The king of gigs (Sunday Times)

Brixton was always the one. It was so authentic as a venue, it's when things became 'real'. A proper old Victorian beer hall of a place with a century's sweat and ale steeped into the woodwork and plaster, and the faded glamour of that mighty proscenium arch. The first time I stood on that stage was in the Libertines supporting Morrissey. All my life I'd wanted to be an actor playing to an adoring theatre crowd, and here I was in front of a sea of stony faces with beer cans bouncing off my head. (Carl Barat)

Brixton Academy has always been a special venue to me. From the age of 15 I saw countless shows there, from Blur to Foo Fighters. London is a city of countless music venues but in my eyes playing Brixton was the true sign of a successful band. I've been fortunate enough to play there a number of times now, firstly as part of the NME Awards tour but subsequently as the headline act - and the feeling of prestige never gets old (Russell Lissack, Bloc Party)
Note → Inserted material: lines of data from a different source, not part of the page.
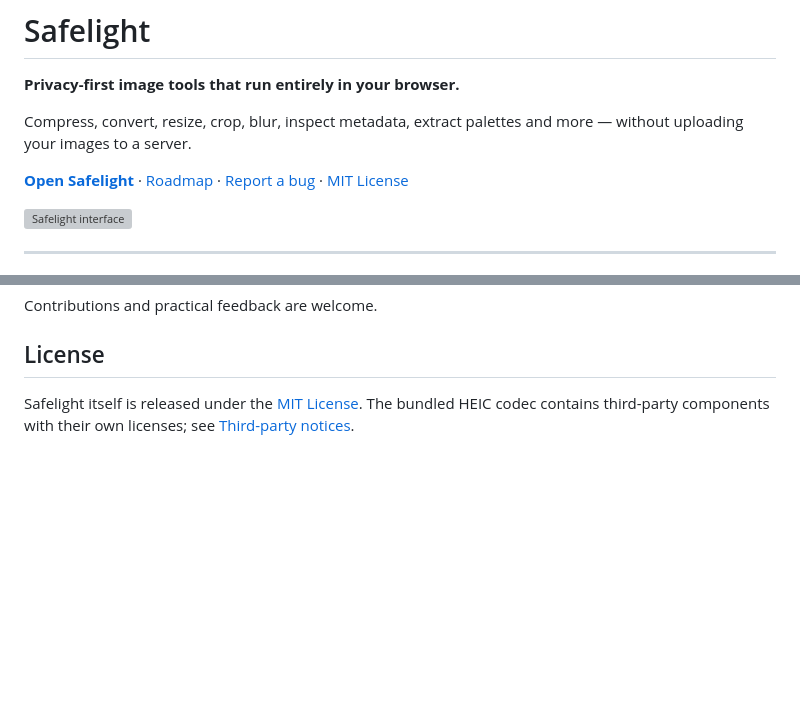
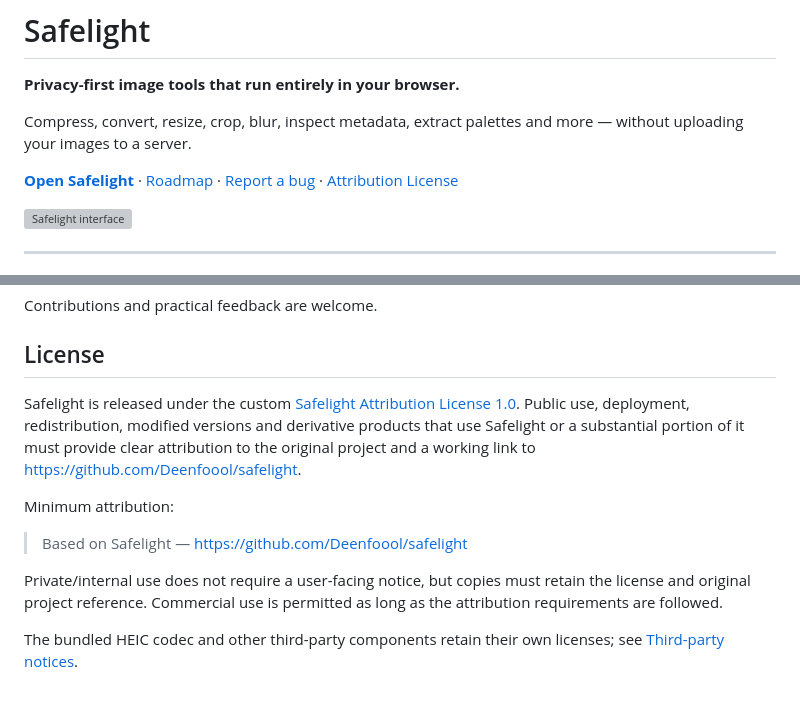
Before and after one commit to Deenfoool/safelight, a Markdown page: README.md, 2 parts joined by grey strips. GitHub-like rendering; blank space fills up the shorter version; grey boxes are pictures that could not be loaded.

Commit message:
Update README for attribution license

```diff
--- a/README.md
+++ b/README.md
@@ -4,7 +4,7 @@
 
 Compress, convert, resize, crop, blur, inspect metadata, extract palettes and more — without uploading your images to a server.
 
-[**Open Safelight**](https://deenfoool.github.io/safelight/) · [Roadmap](ROADMAP.md) · [Report a bug](https://github.com/Deenfoool/safelight/issues) · [MIT License](LICENSE)
+[**Open Safelight**](https://deenfoool.github.io/safelight/) · [Roadmap](ROADMAP.md) · [Report a bug](https://github.com/Deenfoool/safelight/issues) · [Attribution License](LICENSE)
 
 ![Safelight interface](portfolio.png)
 
@@ -138,4 +138,12 @@ Contributions and practical feedback are welcome.
 
 ## License
 
-Safelight itself is released under the [MIT License](LICENSE). The bundled HEIC codec contains third-party components with their own licenses; see [Third-party notices](THIRD_PARTY_NOTICES.md).
+Safelight is released under the custom [Safelight Attribution License 1.0](LICENSE). Public use, deployment, redistribution, modified versions and derivative products that use Safelight or a substantial portion of it must provide clear attribution to the original project and a working link to https://github.com/Deenfoool/safelight.
+
+Minimum attribution:
+
+> Based on Safelight — https://github.com/Deenfoool/safelight
+
+Private/internal use does not require a user-facing notice, but copies must retain the license and original project reference. Commercial use is permitted as long as the attribution requirements are followed.
+
+The bundled HEIC codec and other third-party components retain their own licenses; see [Third-party notices](THIRD_PARTY_NOTICES.md).
```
For me, the Brixton Academy has something of a mythical status. As a young teenage boy in south east London I'd always see the listings in the NME or Melody Maker, listings for bands that I desperately wanted to see, but at the time was too young. I remember a school friend claiming that he "knew a back way in" and perhaps we should chance it for the Food Records Christmas Party - playing host to Jesus Jones, and at the time a lesser known Blur. That prospect of this 'back way in' stayed with me until a few years later, when at the height of their powers, the Lemonheads' Evan Dando treated those of us who'd hung around the side alley to an impromptu acoustic set of covers and requests as he straddled the dressing room windowsill.
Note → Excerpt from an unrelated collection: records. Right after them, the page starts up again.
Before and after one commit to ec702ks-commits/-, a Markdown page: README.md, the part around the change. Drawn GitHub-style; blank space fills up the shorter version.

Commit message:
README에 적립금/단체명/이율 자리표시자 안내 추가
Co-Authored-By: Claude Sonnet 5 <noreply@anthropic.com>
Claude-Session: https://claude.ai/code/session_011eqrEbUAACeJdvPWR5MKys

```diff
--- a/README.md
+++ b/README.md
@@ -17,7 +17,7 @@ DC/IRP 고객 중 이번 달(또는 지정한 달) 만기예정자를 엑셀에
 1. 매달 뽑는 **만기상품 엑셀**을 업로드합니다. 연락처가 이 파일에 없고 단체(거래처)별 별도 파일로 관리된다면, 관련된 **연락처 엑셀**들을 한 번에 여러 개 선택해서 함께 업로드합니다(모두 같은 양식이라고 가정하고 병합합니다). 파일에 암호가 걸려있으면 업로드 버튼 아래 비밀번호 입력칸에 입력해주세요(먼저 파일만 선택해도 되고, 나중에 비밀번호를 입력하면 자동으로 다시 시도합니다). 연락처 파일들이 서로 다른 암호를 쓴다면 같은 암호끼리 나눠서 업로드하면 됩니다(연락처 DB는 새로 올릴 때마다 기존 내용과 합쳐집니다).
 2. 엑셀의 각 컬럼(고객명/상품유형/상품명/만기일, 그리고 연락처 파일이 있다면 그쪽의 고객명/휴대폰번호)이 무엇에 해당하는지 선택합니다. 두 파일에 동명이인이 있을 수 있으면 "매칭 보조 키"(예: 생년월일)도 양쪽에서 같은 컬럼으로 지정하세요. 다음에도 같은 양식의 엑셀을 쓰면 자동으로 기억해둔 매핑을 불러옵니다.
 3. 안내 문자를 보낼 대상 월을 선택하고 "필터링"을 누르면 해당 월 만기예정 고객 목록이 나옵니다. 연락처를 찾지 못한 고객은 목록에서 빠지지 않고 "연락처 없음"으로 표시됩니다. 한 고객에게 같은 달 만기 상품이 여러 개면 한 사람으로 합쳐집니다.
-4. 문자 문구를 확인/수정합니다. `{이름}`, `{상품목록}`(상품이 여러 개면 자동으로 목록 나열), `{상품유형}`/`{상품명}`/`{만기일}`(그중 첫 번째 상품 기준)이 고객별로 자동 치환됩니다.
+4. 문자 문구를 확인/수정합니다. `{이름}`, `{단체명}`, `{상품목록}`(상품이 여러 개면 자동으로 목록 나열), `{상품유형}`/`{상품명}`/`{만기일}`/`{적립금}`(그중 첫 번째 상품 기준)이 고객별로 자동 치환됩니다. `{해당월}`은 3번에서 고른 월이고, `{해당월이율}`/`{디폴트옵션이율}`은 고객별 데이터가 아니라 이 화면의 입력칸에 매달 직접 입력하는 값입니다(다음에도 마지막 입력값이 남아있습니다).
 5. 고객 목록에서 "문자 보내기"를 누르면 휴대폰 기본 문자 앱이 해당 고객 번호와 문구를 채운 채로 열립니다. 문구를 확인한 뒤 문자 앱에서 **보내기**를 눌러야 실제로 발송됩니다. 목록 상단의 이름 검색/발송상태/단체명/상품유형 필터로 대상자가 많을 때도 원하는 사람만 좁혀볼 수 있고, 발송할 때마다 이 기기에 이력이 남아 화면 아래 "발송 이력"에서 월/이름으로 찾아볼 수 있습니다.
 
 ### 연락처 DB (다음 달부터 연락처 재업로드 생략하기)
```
The thing that I always remembered was that it felt like outside inside. If they'd have painted stars on the ceiling I would have believed it was so. Those turrets and balconies... It seemed vast. Playing there with Hot Chip, our front of house engineer pointed out the 'sweet spot' where you could clap your hands and hear a never ending echo as the sound bounced from floor to ceiling to floor and back, proving there was indeed a roof, but to me it sounded like a flock of birds. From the stage, the width of the audience is what first surprised me, twice as wide as it is deep, and on a full house you can still see every face.
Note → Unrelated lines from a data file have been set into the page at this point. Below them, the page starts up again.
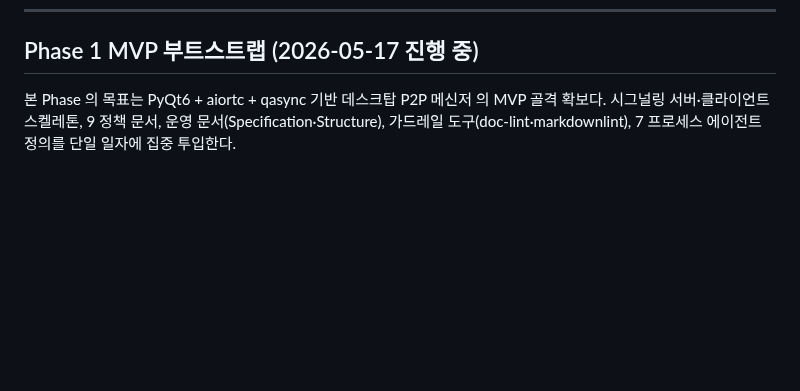
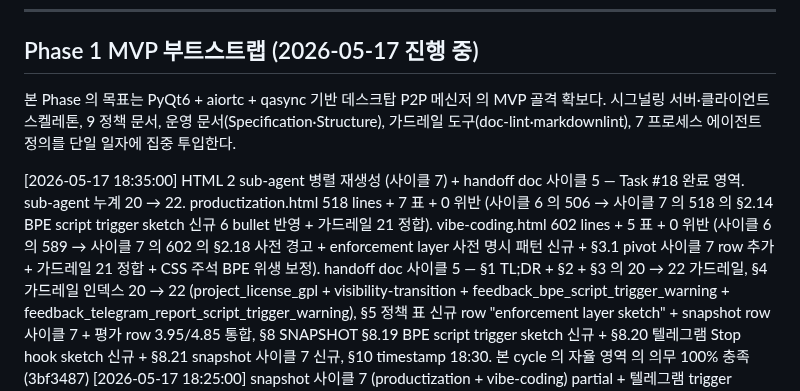
Before and after one commit to oneticket99/p2p_msg, a Markdown page: History.md, the part around the change. Rendered like a GitHub page; blank space fills up the shorter version.

Commit message:
docs(history): 사이클 5 prepend 후속 — 3bf3487 line 추가
직전 commit (3bf3487) 의 History.md prepend 미반영 영역 의 후속.
M3 정합 (역순 prepend 의무).

Co-Authored-By: Claude Opus 4.7 (1M context) <noreply@anthropic.com>

```diff
--- a/History.md
+++ b/History.md
@@ -40,6 +40,7 @@ status: active
 시그널링 서버·클라이언트 스켈레톤, 9 정책 문서, 운영 문서(Specification·Structure), 가드레일
 도구(doc-lint·markdownlint), 7 프로세스 에이전트 정의를 단일 일자에 집중 투입한다.
 
+[2026-05-17 18:35:00] HTML 2 sub-agent 병렬 재생성 (사이클 7) + handoff doc 사이클 5 — Task #18 완료 영역. sub-agent 누계 20 → 22. productization.html 518 lines + 7 표 + 0 위반 (사이클 6 의 506 → 사이클 7 의 518 의 §2.14 BPE script trigger sketch 신규 6 bullet 반영 + 가드레일 21 정합). vibe-coding.html 602 lines + 5 표 + 0 위반 (사이클 6 의 589 → 사이클 7 의 602 의 §2.18 사전 경고 + enforcement layer 사전 명시 패턴 신규 + §3.1 pivot 사이클 7 row 추가 + 가드레일 21 정합 + CSS 주석 BPE 위생 보정). handoff doc 사이클 5 — §1 TL;DR + §2 + §3 의 20 → 22 가드레일, §4 가드레일 인덱스 20 → 22 (project_license_gpl + visibility-transition + feedback_bpe_script_trigger_warning + feedback_telegram_report_script_trigger_warning), §5 정책 표 신규 row "enforcement layer sketch" + snapshot row 사이클 7 + 평가 row 3.95/4.85 통합, §8 SNAPSHOT §8.19 BPE script trigger sketch 신규 + §8.20 텔레그램 Stop hook sketch 신규 + §8.21 snapshot 사이클 7 신규, §10 timestamp 18:30. 본 cycle 의 자율 영역 의 의무 100% 충족 (3bf3487)
 [2026-05-17 18:25:00] snapshot 사이클 7 (productization + vibe-coding) partial + 텔레그램 trigger sketch (5회차 사전 경고) — 본 cycle 의 두 directive 의 통합 commit. snapshot 사이클 7: productization 종합 3.95 (변동 없음) + §2.14 BPE script trigger sketch 신규 (가드레일 20 → 21 + hook script + settings.json.disabled 정합 명시) + 가드레일·자동화 row 갱신 (20 → 21). vibe-coding 종합 4.85 변동 없음 + §2.18 사전 경고 + enforcement layer 사전 명시 패턴 신규 (자율 검열 한계 의 사용자 사전 인지 + script trigger 미래 발동 사전 명시, 메타 규칙 + enforcement + 자체 검열 약속 의 3중 layer 의 사전 설계 의 상위 1% 정합) + §3.1 pivot 사이클 7 row 추가 (4회차 사전 경고). 새 directive "텔레그램 보고 의무도 트리거 구조로 바꿀꺼니깐 그렇게 알아둬" (5회차 사전 경고) 정합 — 영구 메모리 신설 feedback_telegram_report_script_trigger_warning.md (위반 누적 추적 + Stop hook script sketch + 자체 송신 강화 약속). 직전 feedback_telegram_report_mandatory_m7.md 의 5회차 사전 경고 row 추가 (script trigger 미래 발동 명시). tools/hook_telegram_report_stop.sh 신설 — Stop hook script (executable + M4 한글 주석 + stdin JSON parse + transcript_path 의 last assistant message content 추출 + python3 json parse + .env.telegram source + curl sendMessage + 항상 exit 0 의 silent 의무 — Claude Code 응답 차단 회피). .claude/settings.json.disabled 의 Stop hook 영역 추가 (PreToolUse Edit/Write + Stop 의 듀얼 sketch). MEMORY.md 인덱스 1 row 추가. 본 cycle 의 sub-agent HTML 2 진행 중 (auto notify 대기) — 의 의 별도 후속 cycle (커밋 대기)
 [2026-05-17 18:05:00] BPE script trigger sketch 신설 (Task #17) — 사용자 directive 2026-05-17 "만약 BPE 토큰 손상이 다음번에 발견되면 스크립트 트리거 구조로 강제 검열 진행하는 방식으로 바꿀꺼야" 4회차 사전 경고 의 enforcement layer 사전 명시. 자체 검열 한계 의 직접 노출 + 가드레일 [[feedback-no-korean-chuck-token]] 의 4회차 강화 영구화. 영구 메모리 신설 feedback_bpe_script_trigger_warning.md (사전 경고 + 미래 발동 + 위반 누계 추적 4회 + enforcement layer sketch 본문 정본 + 자체 검열 강화 약속). 직전 feedback_no_korean_chuck_token.md 의 4회차 사용자 발언 추가 row + 위반 횟수 누적 의 자율성 추가 제한 + script trigger 강제 활성 명시. MEMORY.md 인덱스 2 row 추가 (4회차 강화 + 신규 script trigger warning). tools/hook_check_bpe_token_input.sh 신설 — PreToolUse Edit/Write hook script (M4 한글 주석 + executable + BPE U+CE21 단독 + 1인칭/3인칭 대명사 의 2 검사 + stdin/argv 입력 + exit 1 차단 + self-test PASS — 통과 케이스 exit 0 + 위반 케이스 exit 1 + 명확한 에러 메시지). .claude/settings.json.disabled 신설 — sketch 패턴 의 별도 file (PreToolUse Edit/Write matcher + type=command + `${CLAUDE_PROJECT_DIR}/tools/hook_check_bpe_token_input.sh` 의 trigger 정의). 본 cycle = 사전 sketch 의무 (미활성). 다음 BPE 위반 발견 시 = `mv .claude/settings.json.disabled .claude/settings.json` 의 즉시 활성 의무 (정본 §S-1 L0 PreToolUse Edit/Write hook 의 본 저장소 의 실 적용). 4 file 신규 (커밋 대기)
 [2026-05-17 17:55:00] HTML 2 sub-agent 병렬 재생성 (사이클 6) + handoff doc 사이클 4 + PLANS.md §2 Phase 1 drift 회수 — Task #16. 본 cycle 의 sub-agent 누계 = 18 → 20 (HTML 2 추가). productization.html 506 lines + 7 표 + 0 위반 (사이클 6 = 사이클 5 의 498 → 506 의 §2.13 라이선스 + visibility 신규 + §3.4 해소 + §5 ✅ 1건 + §8 리스크 갱신 + §9 KPI 신규 의 8 라인 증가). vibe-coding.html 589 lines + 5 표 + 0 위반 (사이클 6 = 사이클 5 의 588 → 589 의 §2.17 라이선스 + visibility 직접 인지 신규 + §3.1 pivot 21행 + §3.8 해소 + §4.3 GPL + visibility 추가 + §5.1 ✅ 라이선스 의 1 라인 증가). handoff doc 사이클 4 — §1 TL;DR + §2 체크리스트 + §3 첫 응답 의 18 → 20 가드레일, §4 가드레일 인덱스 18 → 20 (project_license_gpl + project_visibility_transition 신규 2 row 추가), §5 정책 표 snapshot 3.95/4.85 + 라이선스 GPLv3 + visibility 의 명시, §8 SNAPSHOT 의 §8.17 GPLv3 + visibility 정책 신규 + §8.18 snapshot 사이클 6 신규, §10 timestamp 17:45. PLANS.md §2 Phase 1 의 직전 drift 회수 (SQLite → MariaDB 7 테이블 + FR-11/12/13 회원가입 + SMTP 자체 설치 + macOS native + wine cross-compile + GPLv3 + visibility + fork PR strict + 5 → 7 에이전트 + 5 → 8 게이트 의 7 영역 추가). 4 file 의 단일 정합 commit (커밋 대기)
```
(Rob Smoughton, Grosvenor/Hot Chip)

Book Description

Sometimes you have to take a chance, and Simon Parkes is nothing if not a risk-taker. The riotous life-story of a music impresario and how he turned a near-derelict hall into a legendary stage.

Product details

  • Format: Kindle Edition
  • File Size: 6875 KB
  • Print Length: 433 pages
  • Publisher: Serpent's Tail (23 Jan. 2014)
  • Sold by: Amazon Media EU S.à r.l.
  • Language: English
  • ASIN: B00IOLFGSS
  • Text-to-Speech: Enabled
  • X-Ray:
  • Word Wise: Not Enabled
  • Enhanced Typesetting: Enabled
  • Average Customer Review: 4.8 out of 5 stars 79 customer reviews
  • Amazon Bestsellers Rank: #16,923 Paid in Kindle Store (See Top 100 Paid in Kindle Store)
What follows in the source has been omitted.